Once clients come on board, though, BPO industry observers recommend quickly offering value-added services. Plain vanilla data work may be a starting point, but most clients will soon look for an outsourcing partner who can offer them extras such as data analysis, report preparation, and graphics and layout services. If rural BPO outfits can’t build those capabilities in-house, it may be worthwhile to partner with urban centers that can offer the services. “Infrastructure and technology are seen as challenges, but these can be tackled easily. It is more critical to show clients that you have a process that can be repeated, duplicated and scaled up,” says Quatrro’s Roy.

Because voice work is still somewhat difficult for rural BPOs, many are experimenting with other kinds of services. SourcePilani, for instance, may be the only non-urban BPO that does medical transcription work. DesiCrew has undertaken web site content creation and validation, GIS-based mapping and transcription work. SourcePilani now also offers social media marketing services. It manages accounts for clients on social networks such as Facebook and Twitter, providing regular updates on industry and company events, products and special offers. “There’s a huge market for this internationally,” says Vasudevan.

Source for Change is also trying out different avenues. It has done web research projects, transcription and translation work, and is now running a job web site as well. Raman is keen on pursuing Hindi-based voice work and has already done a pilot project for a client.

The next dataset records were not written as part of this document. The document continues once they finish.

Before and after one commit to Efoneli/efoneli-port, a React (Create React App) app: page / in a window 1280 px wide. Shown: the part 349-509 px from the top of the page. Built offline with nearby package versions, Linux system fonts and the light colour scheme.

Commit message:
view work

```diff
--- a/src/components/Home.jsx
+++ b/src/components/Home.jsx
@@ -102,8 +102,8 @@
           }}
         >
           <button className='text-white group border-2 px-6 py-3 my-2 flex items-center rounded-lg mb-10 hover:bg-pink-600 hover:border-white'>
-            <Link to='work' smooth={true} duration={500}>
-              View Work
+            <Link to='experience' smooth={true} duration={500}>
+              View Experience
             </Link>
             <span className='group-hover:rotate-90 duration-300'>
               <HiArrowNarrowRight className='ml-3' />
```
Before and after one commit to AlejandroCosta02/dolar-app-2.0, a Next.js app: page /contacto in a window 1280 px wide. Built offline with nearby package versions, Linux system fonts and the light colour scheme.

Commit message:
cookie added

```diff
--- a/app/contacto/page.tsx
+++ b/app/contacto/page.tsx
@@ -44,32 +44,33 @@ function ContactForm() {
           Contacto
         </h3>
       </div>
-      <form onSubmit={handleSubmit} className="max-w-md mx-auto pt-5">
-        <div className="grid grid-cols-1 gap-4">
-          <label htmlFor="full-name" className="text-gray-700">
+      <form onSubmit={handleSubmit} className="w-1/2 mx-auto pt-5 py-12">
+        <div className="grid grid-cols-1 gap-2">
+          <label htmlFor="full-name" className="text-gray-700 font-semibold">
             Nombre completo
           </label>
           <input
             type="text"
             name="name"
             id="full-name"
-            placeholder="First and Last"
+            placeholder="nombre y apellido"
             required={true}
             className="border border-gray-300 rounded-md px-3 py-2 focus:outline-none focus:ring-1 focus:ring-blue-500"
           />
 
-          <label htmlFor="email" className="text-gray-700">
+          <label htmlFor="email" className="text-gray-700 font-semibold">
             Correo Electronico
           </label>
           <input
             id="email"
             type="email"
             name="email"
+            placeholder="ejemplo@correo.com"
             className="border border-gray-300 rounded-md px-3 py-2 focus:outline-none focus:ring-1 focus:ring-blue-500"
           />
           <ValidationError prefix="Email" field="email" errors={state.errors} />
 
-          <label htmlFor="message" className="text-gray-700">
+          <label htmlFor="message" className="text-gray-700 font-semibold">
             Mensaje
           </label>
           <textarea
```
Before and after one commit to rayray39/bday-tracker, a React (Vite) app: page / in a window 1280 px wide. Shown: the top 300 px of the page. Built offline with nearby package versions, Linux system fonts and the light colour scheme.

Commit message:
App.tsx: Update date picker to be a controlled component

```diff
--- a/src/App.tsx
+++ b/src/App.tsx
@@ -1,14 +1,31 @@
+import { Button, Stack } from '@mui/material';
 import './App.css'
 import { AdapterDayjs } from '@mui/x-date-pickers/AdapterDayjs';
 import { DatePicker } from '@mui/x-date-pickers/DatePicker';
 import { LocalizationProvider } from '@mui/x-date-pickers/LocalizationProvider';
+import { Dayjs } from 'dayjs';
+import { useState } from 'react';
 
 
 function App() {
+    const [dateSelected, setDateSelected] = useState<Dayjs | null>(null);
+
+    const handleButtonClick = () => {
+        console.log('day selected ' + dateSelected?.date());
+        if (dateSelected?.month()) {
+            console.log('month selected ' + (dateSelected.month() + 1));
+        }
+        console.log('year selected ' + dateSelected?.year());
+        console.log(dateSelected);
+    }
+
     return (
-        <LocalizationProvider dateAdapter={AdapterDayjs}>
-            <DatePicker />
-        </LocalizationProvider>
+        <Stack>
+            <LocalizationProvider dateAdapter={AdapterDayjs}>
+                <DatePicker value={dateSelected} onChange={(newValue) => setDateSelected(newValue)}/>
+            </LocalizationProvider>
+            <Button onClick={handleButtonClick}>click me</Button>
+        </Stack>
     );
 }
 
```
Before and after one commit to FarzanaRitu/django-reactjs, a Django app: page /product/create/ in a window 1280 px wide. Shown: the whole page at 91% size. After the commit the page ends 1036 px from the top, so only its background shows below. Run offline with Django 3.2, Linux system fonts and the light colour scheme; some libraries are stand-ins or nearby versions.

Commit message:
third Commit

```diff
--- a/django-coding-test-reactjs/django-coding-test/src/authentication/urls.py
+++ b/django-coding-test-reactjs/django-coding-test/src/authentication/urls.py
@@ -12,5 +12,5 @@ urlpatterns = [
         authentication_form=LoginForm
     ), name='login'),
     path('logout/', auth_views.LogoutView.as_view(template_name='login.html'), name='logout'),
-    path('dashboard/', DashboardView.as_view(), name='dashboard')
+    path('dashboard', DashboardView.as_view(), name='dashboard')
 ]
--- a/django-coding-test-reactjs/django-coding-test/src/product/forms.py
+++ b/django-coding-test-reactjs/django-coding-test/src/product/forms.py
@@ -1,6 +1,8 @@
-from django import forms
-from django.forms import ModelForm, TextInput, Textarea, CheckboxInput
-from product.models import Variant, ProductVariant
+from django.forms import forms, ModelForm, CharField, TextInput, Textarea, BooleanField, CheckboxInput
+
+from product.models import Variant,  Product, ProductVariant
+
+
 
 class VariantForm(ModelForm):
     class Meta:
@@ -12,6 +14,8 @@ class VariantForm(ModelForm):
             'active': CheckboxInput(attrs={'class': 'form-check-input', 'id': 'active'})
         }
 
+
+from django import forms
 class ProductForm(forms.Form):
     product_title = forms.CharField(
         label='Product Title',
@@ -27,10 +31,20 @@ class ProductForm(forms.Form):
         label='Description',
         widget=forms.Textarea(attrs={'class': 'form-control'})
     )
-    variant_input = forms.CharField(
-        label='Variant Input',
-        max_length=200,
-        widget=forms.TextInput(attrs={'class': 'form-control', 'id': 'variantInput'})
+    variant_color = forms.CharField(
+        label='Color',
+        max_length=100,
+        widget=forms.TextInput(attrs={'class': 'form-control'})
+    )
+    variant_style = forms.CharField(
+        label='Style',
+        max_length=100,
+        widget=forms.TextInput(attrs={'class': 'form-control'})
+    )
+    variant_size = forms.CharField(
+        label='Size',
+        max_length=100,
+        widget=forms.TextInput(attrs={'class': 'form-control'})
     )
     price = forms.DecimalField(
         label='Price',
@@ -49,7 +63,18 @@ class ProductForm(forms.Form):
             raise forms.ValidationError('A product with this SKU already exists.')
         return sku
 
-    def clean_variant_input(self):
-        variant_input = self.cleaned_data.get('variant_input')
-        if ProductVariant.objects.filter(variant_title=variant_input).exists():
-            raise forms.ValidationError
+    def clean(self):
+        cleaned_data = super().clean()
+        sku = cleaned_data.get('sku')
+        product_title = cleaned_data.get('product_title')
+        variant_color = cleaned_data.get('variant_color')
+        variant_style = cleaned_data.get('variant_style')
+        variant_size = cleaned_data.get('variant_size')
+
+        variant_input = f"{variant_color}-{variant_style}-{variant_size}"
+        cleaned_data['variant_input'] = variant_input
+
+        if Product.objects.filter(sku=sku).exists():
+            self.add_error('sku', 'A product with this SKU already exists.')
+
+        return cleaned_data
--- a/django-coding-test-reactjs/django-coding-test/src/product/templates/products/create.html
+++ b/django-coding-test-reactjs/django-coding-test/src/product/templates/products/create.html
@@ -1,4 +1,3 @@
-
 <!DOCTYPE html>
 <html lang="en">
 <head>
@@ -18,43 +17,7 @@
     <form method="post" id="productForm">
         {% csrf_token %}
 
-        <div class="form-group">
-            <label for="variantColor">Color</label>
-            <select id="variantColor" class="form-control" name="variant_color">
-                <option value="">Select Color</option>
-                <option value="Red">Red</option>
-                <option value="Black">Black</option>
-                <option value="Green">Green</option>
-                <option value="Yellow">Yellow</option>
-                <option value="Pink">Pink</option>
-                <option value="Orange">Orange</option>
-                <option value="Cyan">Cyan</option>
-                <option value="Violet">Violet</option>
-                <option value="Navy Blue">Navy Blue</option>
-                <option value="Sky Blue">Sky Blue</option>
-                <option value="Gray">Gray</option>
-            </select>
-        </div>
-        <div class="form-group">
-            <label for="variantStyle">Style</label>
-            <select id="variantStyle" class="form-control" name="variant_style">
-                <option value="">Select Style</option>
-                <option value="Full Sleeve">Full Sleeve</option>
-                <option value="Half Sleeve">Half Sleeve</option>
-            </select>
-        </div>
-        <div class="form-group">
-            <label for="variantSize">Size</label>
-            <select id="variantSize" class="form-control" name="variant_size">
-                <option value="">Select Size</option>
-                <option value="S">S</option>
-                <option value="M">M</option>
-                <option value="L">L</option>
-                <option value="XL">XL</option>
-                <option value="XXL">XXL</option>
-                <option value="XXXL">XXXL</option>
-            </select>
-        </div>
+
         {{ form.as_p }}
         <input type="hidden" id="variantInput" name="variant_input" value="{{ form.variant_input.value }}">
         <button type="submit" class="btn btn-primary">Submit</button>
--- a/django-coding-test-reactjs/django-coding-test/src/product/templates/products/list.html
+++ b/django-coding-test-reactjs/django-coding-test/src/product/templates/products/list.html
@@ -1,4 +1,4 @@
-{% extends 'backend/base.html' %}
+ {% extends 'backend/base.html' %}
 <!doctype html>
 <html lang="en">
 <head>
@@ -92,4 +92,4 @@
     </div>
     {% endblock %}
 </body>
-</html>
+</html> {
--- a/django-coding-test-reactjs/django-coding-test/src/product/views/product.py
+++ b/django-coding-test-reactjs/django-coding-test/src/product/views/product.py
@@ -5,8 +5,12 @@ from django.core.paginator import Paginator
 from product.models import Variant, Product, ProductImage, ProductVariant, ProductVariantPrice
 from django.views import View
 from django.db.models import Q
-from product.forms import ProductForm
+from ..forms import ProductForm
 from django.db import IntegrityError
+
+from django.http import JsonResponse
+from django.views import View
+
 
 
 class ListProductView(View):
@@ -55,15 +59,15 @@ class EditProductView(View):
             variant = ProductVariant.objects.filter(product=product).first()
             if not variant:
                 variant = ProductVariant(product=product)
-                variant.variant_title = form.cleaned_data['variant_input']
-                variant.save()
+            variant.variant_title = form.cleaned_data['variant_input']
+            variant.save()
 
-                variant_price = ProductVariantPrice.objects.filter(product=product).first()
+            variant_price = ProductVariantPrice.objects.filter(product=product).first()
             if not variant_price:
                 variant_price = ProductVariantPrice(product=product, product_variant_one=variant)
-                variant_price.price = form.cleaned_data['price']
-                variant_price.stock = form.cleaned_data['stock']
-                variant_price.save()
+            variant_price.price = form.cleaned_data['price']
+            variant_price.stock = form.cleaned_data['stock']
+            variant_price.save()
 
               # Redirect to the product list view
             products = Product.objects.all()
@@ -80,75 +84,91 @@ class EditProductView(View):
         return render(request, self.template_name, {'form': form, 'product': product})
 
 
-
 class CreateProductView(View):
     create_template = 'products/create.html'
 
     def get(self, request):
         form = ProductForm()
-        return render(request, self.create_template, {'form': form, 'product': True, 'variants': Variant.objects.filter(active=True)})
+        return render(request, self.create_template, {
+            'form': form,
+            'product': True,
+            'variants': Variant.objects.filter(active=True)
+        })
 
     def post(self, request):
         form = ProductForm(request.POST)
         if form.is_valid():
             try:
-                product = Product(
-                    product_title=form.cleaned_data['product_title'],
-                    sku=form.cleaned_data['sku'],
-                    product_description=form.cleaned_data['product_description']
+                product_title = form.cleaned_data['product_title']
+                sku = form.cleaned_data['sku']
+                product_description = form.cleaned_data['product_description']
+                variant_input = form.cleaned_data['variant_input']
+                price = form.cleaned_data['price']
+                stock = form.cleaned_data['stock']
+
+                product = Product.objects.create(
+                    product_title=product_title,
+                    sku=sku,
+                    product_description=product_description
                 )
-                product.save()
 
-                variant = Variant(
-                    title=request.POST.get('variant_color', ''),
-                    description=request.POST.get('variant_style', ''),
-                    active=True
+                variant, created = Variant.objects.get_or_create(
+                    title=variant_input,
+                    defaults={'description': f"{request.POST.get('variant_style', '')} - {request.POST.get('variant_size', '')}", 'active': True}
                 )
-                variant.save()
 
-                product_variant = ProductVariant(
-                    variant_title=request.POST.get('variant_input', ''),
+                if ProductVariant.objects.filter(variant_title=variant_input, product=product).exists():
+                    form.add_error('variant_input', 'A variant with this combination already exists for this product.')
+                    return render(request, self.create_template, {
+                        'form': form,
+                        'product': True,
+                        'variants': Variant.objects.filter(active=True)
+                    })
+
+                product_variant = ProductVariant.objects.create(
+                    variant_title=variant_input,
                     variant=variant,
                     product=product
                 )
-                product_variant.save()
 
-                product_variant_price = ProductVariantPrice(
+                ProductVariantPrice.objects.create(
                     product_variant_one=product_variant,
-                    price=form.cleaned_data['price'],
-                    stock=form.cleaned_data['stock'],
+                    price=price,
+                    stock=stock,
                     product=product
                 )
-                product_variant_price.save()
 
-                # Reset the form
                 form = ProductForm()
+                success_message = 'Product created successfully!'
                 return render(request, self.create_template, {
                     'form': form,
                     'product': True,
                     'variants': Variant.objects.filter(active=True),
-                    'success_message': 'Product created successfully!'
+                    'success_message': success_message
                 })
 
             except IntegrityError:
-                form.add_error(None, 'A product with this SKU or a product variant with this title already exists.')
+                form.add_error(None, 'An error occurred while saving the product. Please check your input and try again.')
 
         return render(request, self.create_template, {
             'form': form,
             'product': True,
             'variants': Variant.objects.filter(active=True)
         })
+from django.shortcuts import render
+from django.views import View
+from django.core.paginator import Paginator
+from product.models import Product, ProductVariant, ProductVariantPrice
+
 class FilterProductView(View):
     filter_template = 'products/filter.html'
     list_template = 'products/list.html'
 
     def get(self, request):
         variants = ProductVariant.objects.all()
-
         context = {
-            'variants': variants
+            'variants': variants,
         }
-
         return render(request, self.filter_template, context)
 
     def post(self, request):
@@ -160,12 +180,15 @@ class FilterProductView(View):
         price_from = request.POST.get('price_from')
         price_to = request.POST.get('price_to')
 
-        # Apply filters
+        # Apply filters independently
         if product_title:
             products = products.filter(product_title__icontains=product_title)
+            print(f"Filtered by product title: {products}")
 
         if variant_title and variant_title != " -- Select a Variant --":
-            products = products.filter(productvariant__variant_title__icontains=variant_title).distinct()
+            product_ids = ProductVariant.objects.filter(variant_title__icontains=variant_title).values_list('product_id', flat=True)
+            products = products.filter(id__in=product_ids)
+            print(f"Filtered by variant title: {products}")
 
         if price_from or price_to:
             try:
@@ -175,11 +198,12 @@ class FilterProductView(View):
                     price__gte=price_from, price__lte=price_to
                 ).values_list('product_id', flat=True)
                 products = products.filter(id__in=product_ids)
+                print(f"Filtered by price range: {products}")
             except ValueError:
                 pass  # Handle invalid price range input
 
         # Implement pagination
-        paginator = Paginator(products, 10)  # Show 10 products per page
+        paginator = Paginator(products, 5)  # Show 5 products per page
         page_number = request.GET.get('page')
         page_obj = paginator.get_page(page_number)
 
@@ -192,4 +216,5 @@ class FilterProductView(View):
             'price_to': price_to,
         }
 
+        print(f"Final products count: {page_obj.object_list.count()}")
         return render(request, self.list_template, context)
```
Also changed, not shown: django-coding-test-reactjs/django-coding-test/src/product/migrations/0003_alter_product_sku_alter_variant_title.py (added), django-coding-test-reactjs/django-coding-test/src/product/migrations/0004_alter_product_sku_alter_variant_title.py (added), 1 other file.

Will rural BPO centers succeed in India? Everest Group’s Gupta is convinced they will be “relevant.” IIMA’s Dass says the domestic BPO business is large enough to make rural BPOs viable. So why haven’t more clients signed on? Nasscom’s Bhatnagar believes there may be a herd mentality at work among client companies. “No one wants to be the first [to opt for a rural BPO]. But success stories build on themselves, and there are already successes to be seen.”